◆ **EXERCISE DESCRIPTION**: Repeat verbatim what the listing holds, but not its pictures.

◆ **DATA TO EXAMINE**:
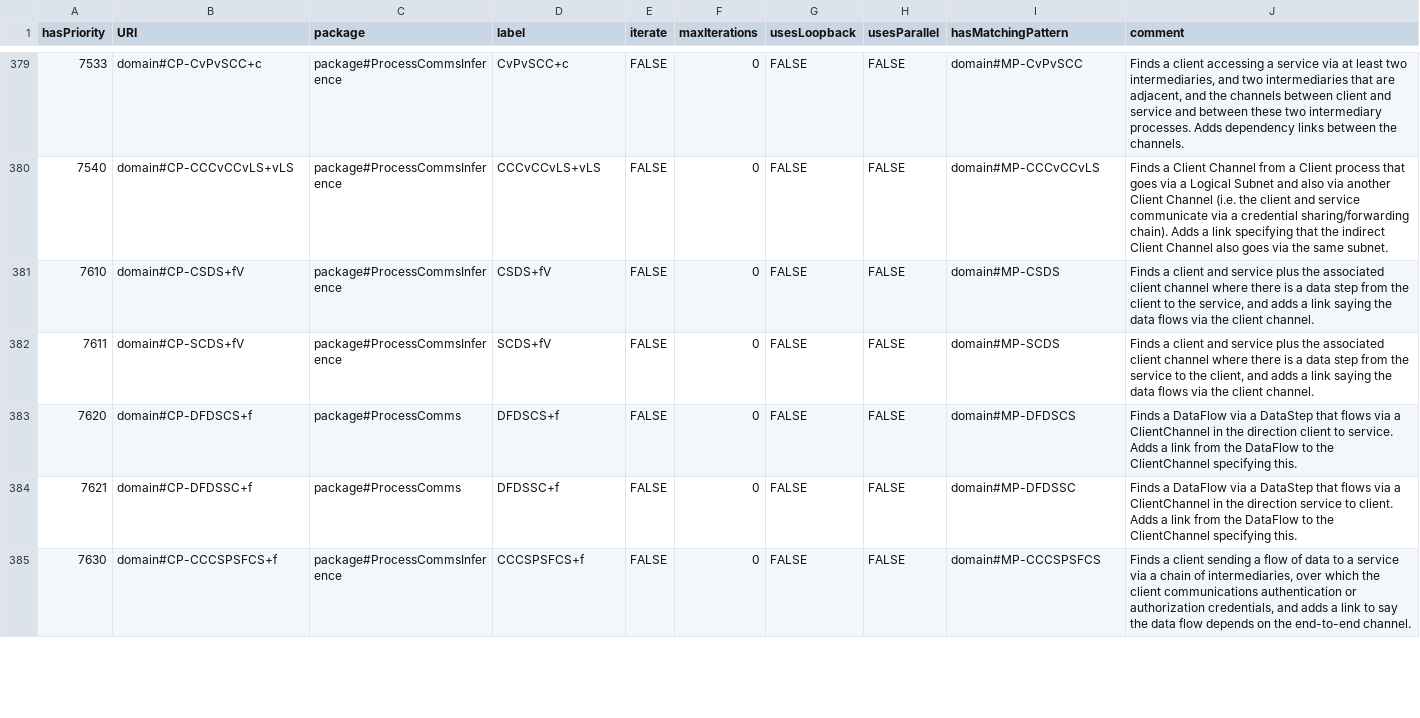
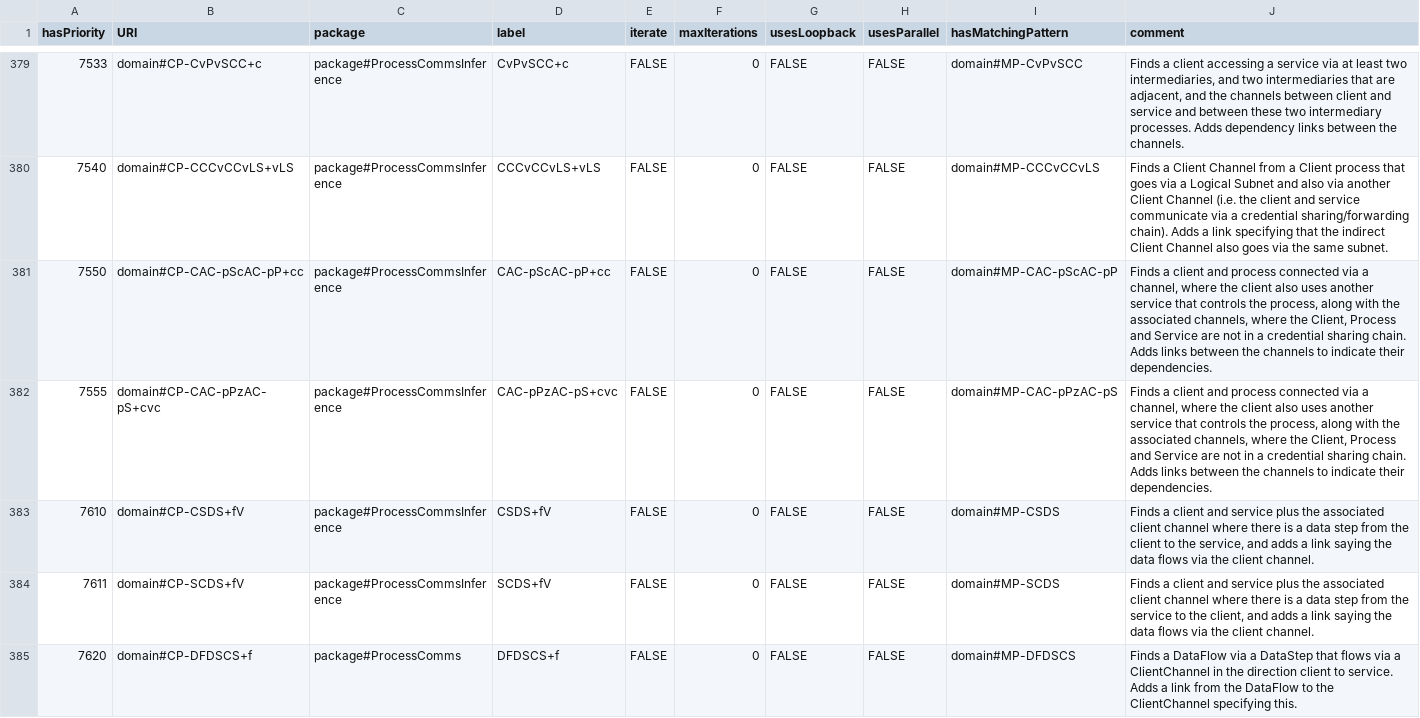
Before and after one commit to Spyderisk/domain-network, a CSV file: csv/ConstructionPattern.csv, drawn as a sheet; only a part is shown, gaps mark what is left out; the shorter side is filled out with more unchanged rows; the diff names each change by its address in the sheet, - before the commit and + after, or states it on an @@ line.

```diff
--- a/csv/ConstructionPattern.csv
+++ b/csv/ConstructionPattern.csv
+row 381: 7550 | domain#CP-CAC-pScAC-pP+cc | package#ProcessCommsInference | CAC-pScAC-pP+cc | FALSE | 0 | FALSE | FALSE | domain#MP-CAC-pScAC-pP | Finds a client and process connected via a channel, where the client also uses another service that controls the process, along with the associated channels, where the Client, Process and Service are not in a credential sharing chain. Adds links between the channels to indicate their dependencies.
+row 382: 7555 | domain#CP-CAC-pPzAC-pS+cvc | package#ProcessCommsInference | CAC-pPzAC-pS+cvc | FALSE | 0 | FALSE | FALSE | domain#MP-CAC-pPzAC-pS | Finds a client and process connected via a channel, where the client also uses another service that controls the process, along with the associated channels, where the Client, Process and Service are not in a credential sharing chain. Adds links between the channels to indicate their dependencies.
```
Also changed, not shown: csv/ControlStrategyBlocks.csv, csv/MatchingPattern.csv, 14 other files.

◆ **REPLY**:
Before and after one commit to Spyderisk/domain-network, a CSV file: csv/ConstructionPattern.csv, drawn as a sheet; only a part is shown, gaps mark what is left out; the shorter side is filled out with more unchanged rows; the diff names each change by its address in the sheet, - before the commit and + after, or states it on an @@ line.

```diff
--- a/csv/ConstructionPattern.csv
+++ b/csv/ConstructionPattern.csv
+row 381: 7550 | domain#CP-CAC-pScAC-pP+cc | package#ProcessCommsInference | CAC-pScAC-pP+cc | FALSE | 0 | FALSE | FALSE | domain#MP-CAC-pScAC-pP | Finds a client and process connected via a channel, where the client also uses another service that controls the process, along with the associated channels, where the Client, Process and Service are not in a credential sharing chain. Adds links between the channels to indicate their dependencies.
+row 382: 7555 | domain#CP-CAC-pPzAC-pS+cvc | package#ProcessCommsInference | CAC-pPzAC-pS+cvc | FALSE | 0 | FALSE | FALSE | domain#MP-CAC-pPzAC-pS | Finds a client and process connected via a channel, where the client also uses another service that controls the process, along with the associated channels, where the Client, Process and Service are not in a credential sharing chain. Adds links between the channels to indicate their dependencies.
```
Also changed, not shown: csv/ControlStrategyBlocks.csv, csv/MatchingPattern.csv, 14 other files.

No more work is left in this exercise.